In article      
[9]  I R.C. (1981)-“Overview of sand filtration among other processes”. Small community water supplies: Technology of small water supply systems in developing dountries. Hofkes, E.H. (Ed.) Technical Paper Series 18. IRC, Rijswijk, the Netherlands.
In article      
[10]  Metcalf (1987)-“Water Contaminant”. Organic pollution of the water.
In article      
[11]  Randy J. (2005)-“Water Filters”. Safe drinking water.
In article      
[12]  Rao D.J. (1981)-“Crushed Stones as Alternative Medium for Rapid Filters”. Evolving high rate filter and use of crushed stone as filter media.J.Inst. Eng., vol. 61, pp.92-6 India.
In article      
[13]  Rutledge S.O. and Gagnon G.A. (2000)-“Crushed glass as filter medium”. Comparing crushed recycled glass to silica sand for dual media filtration.J. Environ. Eng. Sci. Vol. 1.
In article      
[14]  Reed A. (1979)-“Summary of water quality testing parameters ̓ ̓.
In article      
[15]  Schulz C.R. and Okun D.A. (1984)-“General overview of rapid sand filtration”. Surface water treatment for communities in developing countries. IT, London.
In article      
[16]  Shaw R. (1999)-“Technical Briefs, Including Overview of Treatment Processes”. Running Water: more technical briefs on health, water and sanitation. Intermediate Technology, London, UK, p.103.
In article      PubMed
[17]  Smith M.D (2010)-“Sand Size (ES) Vs Filtrate Quality with Different Flow Rates and Constant UC”.
In article      
[18]  Stapleton C.K. (2000)-“Tube wells and their construction ̓”. Water aid’s health and safety policy, wells and their construction IT Publications.
In article      
[19]  W.E. (1974)-“General Continually Operated Filter Info”.
In article      
[20]  Watt S.B. and W.E. (1985)-“Hand-Dug Wells and Their Construction”.
In article      
[21]  WHO (1971)-“Community Supply”. The WHO Chronicles 25, NO.2.
In article      
[22]  WHO (2004)-“Guidelines for drinking water quality”. 2nd edition volume 3.
In article      
[23]  WHO (2004)-“Community water supplies; a critical situation”. WHO Chronicles 23, NO.8
In article      
[24]  WHO (2011)-“Guidelines for drinking-water quality”. 3rd edition; volume 3. World Health Organization, Geneva.
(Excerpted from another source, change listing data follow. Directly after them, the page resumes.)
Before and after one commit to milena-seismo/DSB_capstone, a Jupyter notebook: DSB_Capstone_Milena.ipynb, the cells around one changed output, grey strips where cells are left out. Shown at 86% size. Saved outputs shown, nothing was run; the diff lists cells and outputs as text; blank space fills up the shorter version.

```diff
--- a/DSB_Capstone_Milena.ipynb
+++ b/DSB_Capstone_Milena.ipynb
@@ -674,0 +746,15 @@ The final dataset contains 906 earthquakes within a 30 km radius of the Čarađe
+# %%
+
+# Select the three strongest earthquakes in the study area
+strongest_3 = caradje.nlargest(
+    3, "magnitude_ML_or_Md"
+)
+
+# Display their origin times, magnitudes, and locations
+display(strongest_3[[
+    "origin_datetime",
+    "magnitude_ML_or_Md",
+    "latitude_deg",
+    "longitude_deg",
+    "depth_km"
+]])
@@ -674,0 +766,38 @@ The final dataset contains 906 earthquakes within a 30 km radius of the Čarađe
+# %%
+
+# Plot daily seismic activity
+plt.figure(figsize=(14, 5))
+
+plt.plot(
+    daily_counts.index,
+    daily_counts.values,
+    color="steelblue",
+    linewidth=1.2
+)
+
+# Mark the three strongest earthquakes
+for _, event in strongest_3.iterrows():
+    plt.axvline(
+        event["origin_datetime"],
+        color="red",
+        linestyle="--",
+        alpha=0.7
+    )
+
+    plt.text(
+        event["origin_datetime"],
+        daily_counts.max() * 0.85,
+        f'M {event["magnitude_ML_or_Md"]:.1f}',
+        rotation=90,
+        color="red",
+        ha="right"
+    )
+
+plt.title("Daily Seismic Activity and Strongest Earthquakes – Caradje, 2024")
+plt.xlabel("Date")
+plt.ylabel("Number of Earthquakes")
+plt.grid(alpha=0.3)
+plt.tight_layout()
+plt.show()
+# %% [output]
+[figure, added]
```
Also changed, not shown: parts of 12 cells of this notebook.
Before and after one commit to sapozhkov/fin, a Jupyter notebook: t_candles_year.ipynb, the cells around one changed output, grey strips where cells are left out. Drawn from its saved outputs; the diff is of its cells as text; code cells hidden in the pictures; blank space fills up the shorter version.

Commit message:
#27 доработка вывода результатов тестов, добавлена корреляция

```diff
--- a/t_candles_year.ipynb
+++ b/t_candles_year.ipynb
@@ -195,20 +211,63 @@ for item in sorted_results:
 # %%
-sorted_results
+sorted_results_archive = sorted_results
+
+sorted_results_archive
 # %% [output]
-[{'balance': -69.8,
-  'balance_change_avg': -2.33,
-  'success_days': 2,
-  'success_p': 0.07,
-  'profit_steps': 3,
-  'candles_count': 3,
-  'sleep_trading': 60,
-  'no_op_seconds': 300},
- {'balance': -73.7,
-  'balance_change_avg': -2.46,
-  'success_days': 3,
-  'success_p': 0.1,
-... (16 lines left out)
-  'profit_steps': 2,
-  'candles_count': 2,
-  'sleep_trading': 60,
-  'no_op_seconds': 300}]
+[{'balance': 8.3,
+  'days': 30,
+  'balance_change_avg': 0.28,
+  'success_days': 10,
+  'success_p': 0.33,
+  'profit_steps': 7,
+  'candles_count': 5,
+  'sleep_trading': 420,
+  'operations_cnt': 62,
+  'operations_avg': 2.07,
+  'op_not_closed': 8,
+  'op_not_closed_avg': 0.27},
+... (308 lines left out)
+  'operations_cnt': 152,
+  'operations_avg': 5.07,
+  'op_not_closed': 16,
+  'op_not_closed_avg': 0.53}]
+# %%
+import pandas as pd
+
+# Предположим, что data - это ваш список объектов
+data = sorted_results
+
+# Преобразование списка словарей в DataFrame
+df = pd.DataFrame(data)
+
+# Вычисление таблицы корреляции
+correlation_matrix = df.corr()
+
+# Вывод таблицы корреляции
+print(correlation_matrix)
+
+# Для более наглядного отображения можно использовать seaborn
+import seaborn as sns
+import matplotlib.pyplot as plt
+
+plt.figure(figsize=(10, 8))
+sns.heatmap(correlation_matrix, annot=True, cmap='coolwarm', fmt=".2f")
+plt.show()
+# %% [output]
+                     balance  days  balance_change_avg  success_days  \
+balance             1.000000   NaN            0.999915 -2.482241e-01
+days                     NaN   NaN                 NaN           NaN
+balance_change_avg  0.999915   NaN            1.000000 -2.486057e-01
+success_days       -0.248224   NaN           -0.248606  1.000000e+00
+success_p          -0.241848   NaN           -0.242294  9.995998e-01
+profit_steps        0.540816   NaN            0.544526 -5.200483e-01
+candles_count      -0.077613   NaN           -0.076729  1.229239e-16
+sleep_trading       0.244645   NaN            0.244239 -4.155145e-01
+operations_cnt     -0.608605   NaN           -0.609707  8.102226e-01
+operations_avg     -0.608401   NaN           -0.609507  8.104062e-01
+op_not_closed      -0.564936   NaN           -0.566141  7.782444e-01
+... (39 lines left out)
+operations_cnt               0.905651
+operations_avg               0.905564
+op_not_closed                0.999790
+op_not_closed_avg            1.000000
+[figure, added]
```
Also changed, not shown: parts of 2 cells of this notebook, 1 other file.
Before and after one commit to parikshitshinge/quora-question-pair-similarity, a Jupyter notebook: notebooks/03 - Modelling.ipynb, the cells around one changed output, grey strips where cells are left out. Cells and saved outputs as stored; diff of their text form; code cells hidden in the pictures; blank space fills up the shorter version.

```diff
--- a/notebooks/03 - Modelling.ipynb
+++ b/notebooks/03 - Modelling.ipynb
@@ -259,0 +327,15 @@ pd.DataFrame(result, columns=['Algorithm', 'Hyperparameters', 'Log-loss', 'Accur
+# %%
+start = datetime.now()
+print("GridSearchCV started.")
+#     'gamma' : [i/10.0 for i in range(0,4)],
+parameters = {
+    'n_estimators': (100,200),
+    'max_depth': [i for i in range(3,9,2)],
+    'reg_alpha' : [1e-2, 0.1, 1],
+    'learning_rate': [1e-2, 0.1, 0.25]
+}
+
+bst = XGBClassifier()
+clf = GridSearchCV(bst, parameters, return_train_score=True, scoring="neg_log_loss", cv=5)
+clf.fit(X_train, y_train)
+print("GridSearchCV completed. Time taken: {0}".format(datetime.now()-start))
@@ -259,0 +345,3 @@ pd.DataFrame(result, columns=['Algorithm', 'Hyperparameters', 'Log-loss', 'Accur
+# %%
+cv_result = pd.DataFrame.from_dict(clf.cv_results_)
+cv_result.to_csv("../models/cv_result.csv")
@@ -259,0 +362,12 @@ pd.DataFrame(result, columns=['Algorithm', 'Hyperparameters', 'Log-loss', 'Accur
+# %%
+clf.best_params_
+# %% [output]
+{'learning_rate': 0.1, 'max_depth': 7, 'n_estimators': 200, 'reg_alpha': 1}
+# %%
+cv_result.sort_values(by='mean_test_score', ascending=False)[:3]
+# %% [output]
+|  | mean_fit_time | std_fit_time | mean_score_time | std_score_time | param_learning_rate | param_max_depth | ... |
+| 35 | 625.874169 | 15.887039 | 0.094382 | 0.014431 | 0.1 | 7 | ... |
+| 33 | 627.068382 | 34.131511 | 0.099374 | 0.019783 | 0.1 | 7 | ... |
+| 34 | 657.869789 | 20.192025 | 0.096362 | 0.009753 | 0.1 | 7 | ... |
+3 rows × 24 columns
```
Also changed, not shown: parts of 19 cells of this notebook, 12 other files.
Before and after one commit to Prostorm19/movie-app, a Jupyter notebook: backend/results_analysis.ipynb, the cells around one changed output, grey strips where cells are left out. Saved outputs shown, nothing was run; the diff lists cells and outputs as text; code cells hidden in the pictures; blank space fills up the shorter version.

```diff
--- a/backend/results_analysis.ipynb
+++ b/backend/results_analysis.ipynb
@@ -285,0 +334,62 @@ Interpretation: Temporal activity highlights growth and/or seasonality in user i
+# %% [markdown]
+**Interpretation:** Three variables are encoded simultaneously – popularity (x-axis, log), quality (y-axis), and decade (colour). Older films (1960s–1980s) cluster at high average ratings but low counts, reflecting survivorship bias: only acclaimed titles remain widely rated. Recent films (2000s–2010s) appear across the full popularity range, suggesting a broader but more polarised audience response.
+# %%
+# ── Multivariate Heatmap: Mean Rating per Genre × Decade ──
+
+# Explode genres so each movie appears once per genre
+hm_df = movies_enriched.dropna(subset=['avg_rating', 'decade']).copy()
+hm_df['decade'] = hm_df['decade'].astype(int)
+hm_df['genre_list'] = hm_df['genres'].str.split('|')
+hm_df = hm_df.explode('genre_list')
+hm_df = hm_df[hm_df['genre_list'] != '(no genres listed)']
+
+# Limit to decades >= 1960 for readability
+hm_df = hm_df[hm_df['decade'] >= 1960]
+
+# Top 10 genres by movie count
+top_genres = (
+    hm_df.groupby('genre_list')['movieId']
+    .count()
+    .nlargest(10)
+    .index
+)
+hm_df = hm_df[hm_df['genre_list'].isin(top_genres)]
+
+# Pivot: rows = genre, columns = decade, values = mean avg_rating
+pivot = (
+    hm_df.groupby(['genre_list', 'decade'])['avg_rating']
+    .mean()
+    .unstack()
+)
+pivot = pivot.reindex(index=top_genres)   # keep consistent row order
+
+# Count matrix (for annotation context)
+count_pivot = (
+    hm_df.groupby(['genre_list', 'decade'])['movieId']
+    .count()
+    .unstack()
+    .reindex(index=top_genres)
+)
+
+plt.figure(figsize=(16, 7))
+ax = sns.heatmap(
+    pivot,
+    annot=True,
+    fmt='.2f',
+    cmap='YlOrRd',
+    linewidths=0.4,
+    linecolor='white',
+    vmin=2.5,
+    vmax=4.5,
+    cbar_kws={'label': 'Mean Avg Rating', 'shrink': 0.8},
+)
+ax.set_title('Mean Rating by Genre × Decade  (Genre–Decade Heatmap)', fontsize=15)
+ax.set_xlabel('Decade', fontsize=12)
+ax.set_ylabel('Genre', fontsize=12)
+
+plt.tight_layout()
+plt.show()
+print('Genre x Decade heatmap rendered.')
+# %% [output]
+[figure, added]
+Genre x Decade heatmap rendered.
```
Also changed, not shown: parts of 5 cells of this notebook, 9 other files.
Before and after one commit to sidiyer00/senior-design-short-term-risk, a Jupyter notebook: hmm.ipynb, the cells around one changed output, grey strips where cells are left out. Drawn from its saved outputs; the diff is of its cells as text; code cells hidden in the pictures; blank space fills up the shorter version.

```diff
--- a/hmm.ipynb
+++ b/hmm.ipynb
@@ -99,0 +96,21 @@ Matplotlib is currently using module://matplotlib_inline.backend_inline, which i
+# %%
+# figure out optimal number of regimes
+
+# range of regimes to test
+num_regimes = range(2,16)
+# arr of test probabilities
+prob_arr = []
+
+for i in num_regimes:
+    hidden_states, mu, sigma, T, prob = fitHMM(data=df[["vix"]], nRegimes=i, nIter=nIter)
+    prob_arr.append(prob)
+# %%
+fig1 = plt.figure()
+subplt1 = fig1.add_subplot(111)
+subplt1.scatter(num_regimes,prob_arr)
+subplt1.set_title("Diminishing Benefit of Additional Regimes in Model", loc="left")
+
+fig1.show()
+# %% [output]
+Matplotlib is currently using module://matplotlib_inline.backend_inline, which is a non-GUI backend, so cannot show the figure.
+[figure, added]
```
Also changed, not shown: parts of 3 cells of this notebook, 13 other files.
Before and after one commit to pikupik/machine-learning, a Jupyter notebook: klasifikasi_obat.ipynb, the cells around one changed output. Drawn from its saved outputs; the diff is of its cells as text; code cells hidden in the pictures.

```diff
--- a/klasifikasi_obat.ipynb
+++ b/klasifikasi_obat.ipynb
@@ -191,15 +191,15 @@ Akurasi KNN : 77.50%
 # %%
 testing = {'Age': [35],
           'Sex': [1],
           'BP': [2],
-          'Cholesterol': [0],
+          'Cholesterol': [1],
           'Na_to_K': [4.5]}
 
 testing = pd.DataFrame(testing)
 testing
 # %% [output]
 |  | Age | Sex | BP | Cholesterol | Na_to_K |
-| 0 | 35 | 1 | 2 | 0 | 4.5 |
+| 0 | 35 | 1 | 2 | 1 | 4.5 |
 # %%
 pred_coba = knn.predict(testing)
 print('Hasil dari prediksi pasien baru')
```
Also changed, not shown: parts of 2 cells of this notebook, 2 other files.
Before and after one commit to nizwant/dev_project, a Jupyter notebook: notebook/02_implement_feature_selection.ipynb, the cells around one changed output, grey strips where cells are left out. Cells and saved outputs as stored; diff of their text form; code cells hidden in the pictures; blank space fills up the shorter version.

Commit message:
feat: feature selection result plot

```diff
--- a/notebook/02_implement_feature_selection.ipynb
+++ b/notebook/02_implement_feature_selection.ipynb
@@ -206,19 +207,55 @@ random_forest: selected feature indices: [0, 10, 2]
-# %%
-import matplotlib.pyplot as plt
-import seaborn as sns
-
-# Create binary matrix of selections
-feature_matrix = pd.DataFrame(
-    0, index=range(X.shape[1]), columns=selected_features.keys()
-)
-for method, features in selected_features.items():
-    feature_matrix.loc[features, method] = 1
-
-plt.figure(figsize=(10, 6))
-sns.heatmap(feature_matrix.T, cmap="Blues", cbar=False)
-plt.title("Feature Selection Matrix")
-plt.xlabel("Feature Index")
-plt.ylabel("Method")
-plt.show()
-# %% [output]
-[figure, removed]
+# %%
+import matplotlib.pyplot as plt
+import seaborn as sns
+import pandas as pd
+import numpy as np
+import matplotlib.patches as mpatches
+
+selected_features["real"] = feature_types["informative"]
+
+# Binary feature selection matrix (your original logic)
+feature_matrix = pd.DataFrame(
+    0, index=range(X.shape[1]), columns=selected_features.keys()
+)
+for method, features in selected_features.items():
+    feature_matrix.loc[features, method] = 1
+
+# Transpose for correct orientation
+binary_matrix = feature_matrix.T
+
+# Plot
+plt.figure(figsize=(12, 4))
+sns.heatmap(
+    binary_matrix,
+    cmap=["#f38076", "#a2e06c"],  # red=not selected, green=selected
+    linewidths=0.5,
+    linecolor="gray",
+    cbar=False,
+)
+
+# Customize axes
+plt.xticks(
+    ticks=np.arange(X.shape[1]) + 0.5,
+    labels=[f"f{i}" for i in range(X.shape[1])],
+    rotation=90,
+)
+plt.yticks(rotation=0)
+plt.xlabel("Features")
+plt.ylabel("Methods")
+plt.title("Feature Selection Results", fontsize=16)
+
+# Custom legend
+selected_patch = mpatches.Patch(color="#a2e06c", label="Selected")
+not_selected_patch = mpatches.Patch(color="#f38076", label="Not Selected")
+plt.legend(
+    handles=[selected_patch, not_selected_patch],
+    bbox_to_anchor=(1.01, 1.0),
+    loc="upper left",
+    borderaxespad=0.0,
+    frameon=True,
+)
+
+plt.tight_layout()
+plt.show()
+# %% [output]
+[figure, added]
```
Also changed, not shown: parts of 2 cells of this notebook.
In article      
  • CiteULikeCiteULike
  • MendeleyMendeley
  • StumbleUponStumbleUpon
  • Add to DeliciousDelicious
  • FacebookFacebook
  • TwitterTwitter
  • LinkedInLinkedIn